Look at the problems at Toyota right now with the sticky accelerator. Even though the designs may have been bad, if Toyota had done a better job recognizing the problems at the outset and planning and reacting at that point, rather than stalling and waiting until the problem became a "fire fighting" exercise, they'd have a much better outcome. Clearly in this case it may have been difficult to predict the problem and avoid it, but scanning the feedback and watching the trend lines would have had them reacting much faster.

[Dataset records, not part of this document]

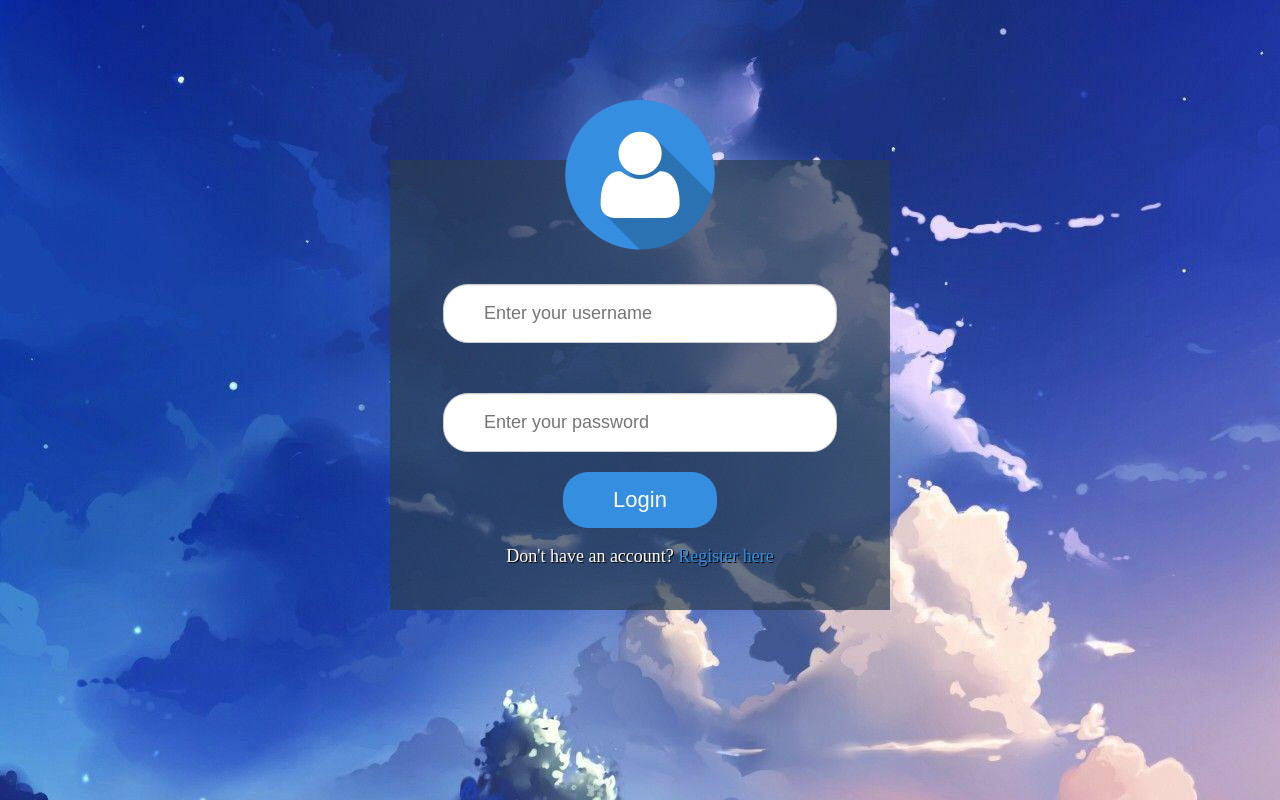
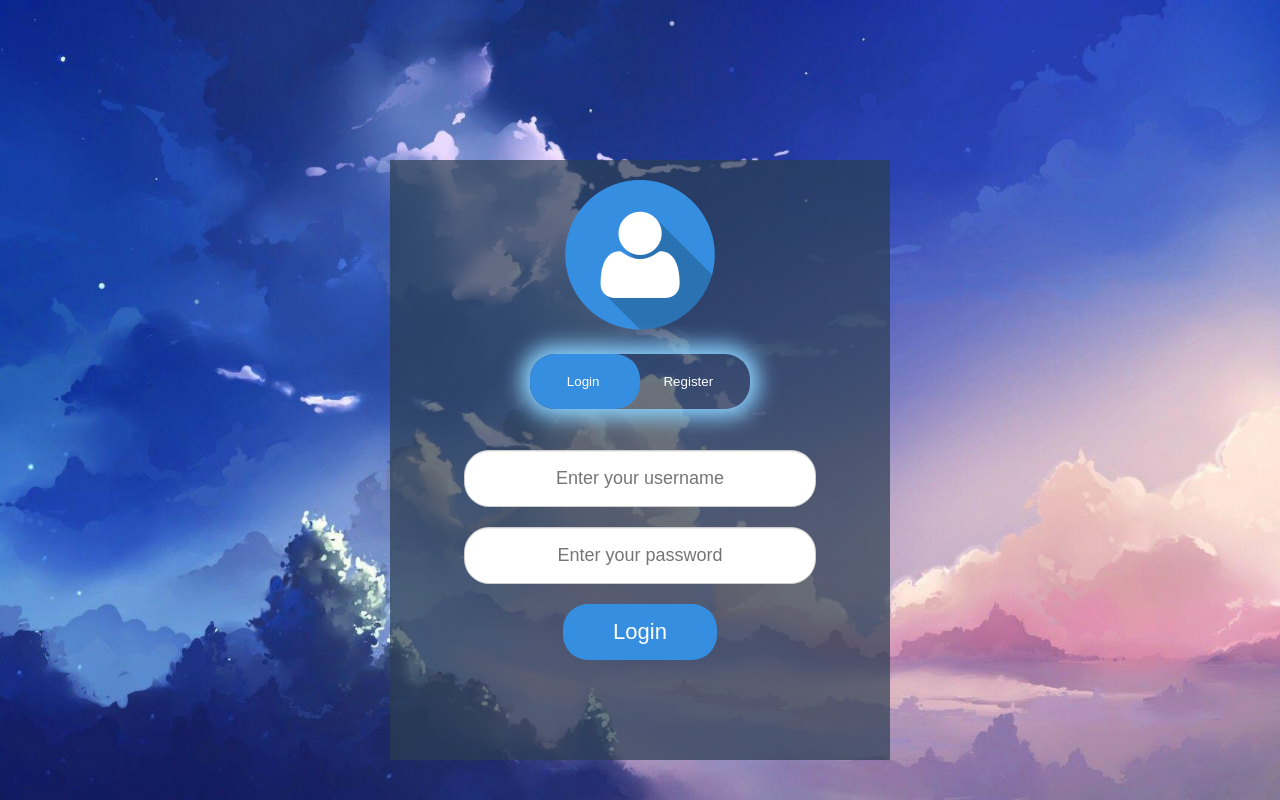
Before and after one commit to alam1517/Account-Info-Storage-Website, a PHP site: page / in a window 1280 px wide. Run offline with PHP 8.4, Linux system fonts and the light colour scheme.

Commit message:
updated files

```diff
--- a/css/style.css
+++ b/css/style.css
@@ -1,35 +1,80 @@
-body {
-    margin: 0 auto;
-	background-image: url("../images/wallpaper.jpg");
-	background-repeat: no-repeat;
-	background-size: auto;
+* {
+    margin: 0;
+    padding: 0;
 }
 
-.container {
+.hero {
+    width: 100%;
+    height: 100%;
+    background-image: url("../images/wallpaper.jpg");
+    background-position: center;
+    background-size: cover;
+    position: absolute;
+}
+
+.form-box {
     text-align: center;
     width: 500px;
-	height: 450px;
-	margin: 0 auto;
+	height: 600px;
+    position: relative;
+	margin: 6% auto;
 	background-color: rgba(44, 62, 80,0.7);
 	margin-top: 160px;
+    overflow: hidden;
 }
 
-.container img {
+.form-box img {
     width: 150px;
 	height: 150px;
-	margin-top: -60px;
+	margin-top: 20px;
+    /* margin-bottom: 20px; */
 }
 
-input[type=text], input[type=password] {
-    margin-top: 30px;
+.button-box {
+    width: 220px;
+    margin: 20px auto;
+    position: relative;
+    box-shadow: 0 0 20px 9px lightskyblue;
+    border-radius: 25px;
+}
+
+.toggle-btn {
+    padding: 20px 30px;
+    cursor: pointer;
+    background: transparent;
+    border: 0;
+    outline: none;
+    position: relative;
+    color: white;
+}
+
+#btn {
+    top: 0;
+    left: 0;
+    position: absolute;
+    width: 110px;
+    height: 100%;
+    background: #368ee0;
+    border-radius: 25px;
+    transition: 0.5s;
+}
+
+.input-group {
+    top: 290px;
+    position: absolute;
+    width: 500px;
+    transition: 0.5s;
+}
+
+.input-field {
+    width: 350px;
     height: 55px;
-	width: 350px;
     font-size: 18px;
-	margin-bottom: 20px;
-	background-color: #fff;
-	padding-left: 40px;
+    margin-bottom: 20px;
+    background-color: #fff;
     border-radius: 25px;
     outline: none;
+    text-align: center;
 
     background-color: white;
     border: 1px solid #CCCCCC;
@@ -37,13 +82,13 @@ input[type=text], input[type=password] {
     transition: border 0.2s linear 0s, box-shadow 0.2s linear 0s;
 }
 
-input[type=text]:focus, input[type=password]:focus {
+.input-field:focus {
     border-color: lightskyblue;
     box-shadow: 0 1px 1px rgba(0, 0, 0, 0.075) inset, 0 0 30px lightskyblue;
     outline: 0 none;
 }
 
-.btn-login {
+.login-btn, .register-btn {
     font-size: 22px;
     padding: 15px 50px;
 	background-color: #368ee0;
@@ -53,31 +98,19 @@ input[type=text]:focus, input[type=password]:focus {
     cursor: pointer;
 }
 
-.btn-login:hover {
+.login-btn:hover, .register-btn:hover {
     transition-duration: 0.5s;
     background-color: #2b72b3;
 }
 
-.btn-login:active {
+.login-btn:active, .register-btn:active {
     opacity: 0.50;
 }
 
-p {
-    font-size: 18px;
-    color: white;
-    text-shadow: 1px 1px 0 black;
+#login {
+    left: 0px;
 }
 
-a {
-    color: #368ee0;
-    text-decoration: none;
+#register {
+    left: 500px;
 }
-
-a:hover {
-    transition-duration: 0.5s;
-    color: #2b72b3;
-}
-
-a:active {
-    opacity: 0.50;
-}
--- a/index.php
+++ b/index.php
@@ -1,24 +1,50 @@
 <!DOCTYPE html>
 <html lang="en">
 <head>
-    <title>Login</title>
+    <title>Login/Registration</title>
     <meta charset="UTF-8">
     <meta name="viewport" content="width=device-width, initial-scale=1">
     <link rel="stylesheet" href="css/style.css">
 </head>
 <body>
-    <div class="container">
-        <img src="images/login-logo.png"/>
-        <form action="<?php echo htmlspecialchars($_SERVER["PHP_SELF"]); ?>" method="post">
-            <div class="form-input">
-                <input type="text" name="username" required="required" placeholder="Enter your username">
+    <div class="hero">
+        <div class="form-box">
+            <img src="images/login-logo.png"/>
+            <div class="button-box">
+                <div id="btn"></div>
+                <button type="button" class="toggle-btn" onclick="login()">Login</button>
+                <button type="button" class="toggle-btn" onclick="register()">Register</button>
             </div>
-            <div class="form-input">
-                <input type="password" name="password"  required="required" placeholder="Enter your password">
-            </div>
-            <input type="submit" class="btn-login" value="Login">
-            <p>Don't have an account? <a href="register.php">Register here</a></p>
-        </form>
+            <form id="login" class="input-group" action="<?php echo htmlspecialchars($_SERVER["PHP_SELF"]); ?>" method="post">
+                <input type="text"     class="input-field" name="username"  placeholder="Enter your username" required>
+                <input type="password" class="input-field" name="password"  placeholder="Enter your password" required>
+                <button type="submit"  class="login-btn">Login</button>
+            </form>
+            <form id="register" class="input-group" action="<?php echo htmlspecialchars($_SERVER["PHP_SELF"]); ?>" method="post">
+                <input  type="text"     class="input-field" name="email"    placeholder="Enter your email"    required>
+                <input  type="text"     class="input-field" name="username" placeholder="Enter your username" required>
+                <input  type="password" class="input-field" name="password" placeholder="Enter your password" required>
+                <button type="submit"   class="register-btn">Register</button>
+            </form>
+        </div>
     </div>
+
+    <script>
+        var x = document.getElementById("login");
+        var y = document.getElementById("register");
+        var z = document.getElementById("btn");
+
+        function login() {
+            x.style.left = "0px";
+            y.style.left = "500px";
+            z.style.left = "0";
+        }
+
+        function register() {
+            x.style.left = "-500px";
+            y.style.left = "0px";
+            z.style.left = "110px";
+        }
+    </script>
 </body>
 </html>
```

I think much of this is cultural. For some reason we believe that sweeping in and fixing a problem has more drama, and gains more attention, than doing the work to predict and avoid problems. Perhaps we've trained people to believe that reacting to problems after they've occurred is more valuable than avoiding or predicting problems in advance. In our culture we dislike people who predict negative consequences in the future, even if they are right, yet celebrate people who fight fires that could have been easily prevented. Perhaps we need to place more emphasis on who missed the signals that led to the problem, and place less emphasis on fire fighting and more on strategic vision.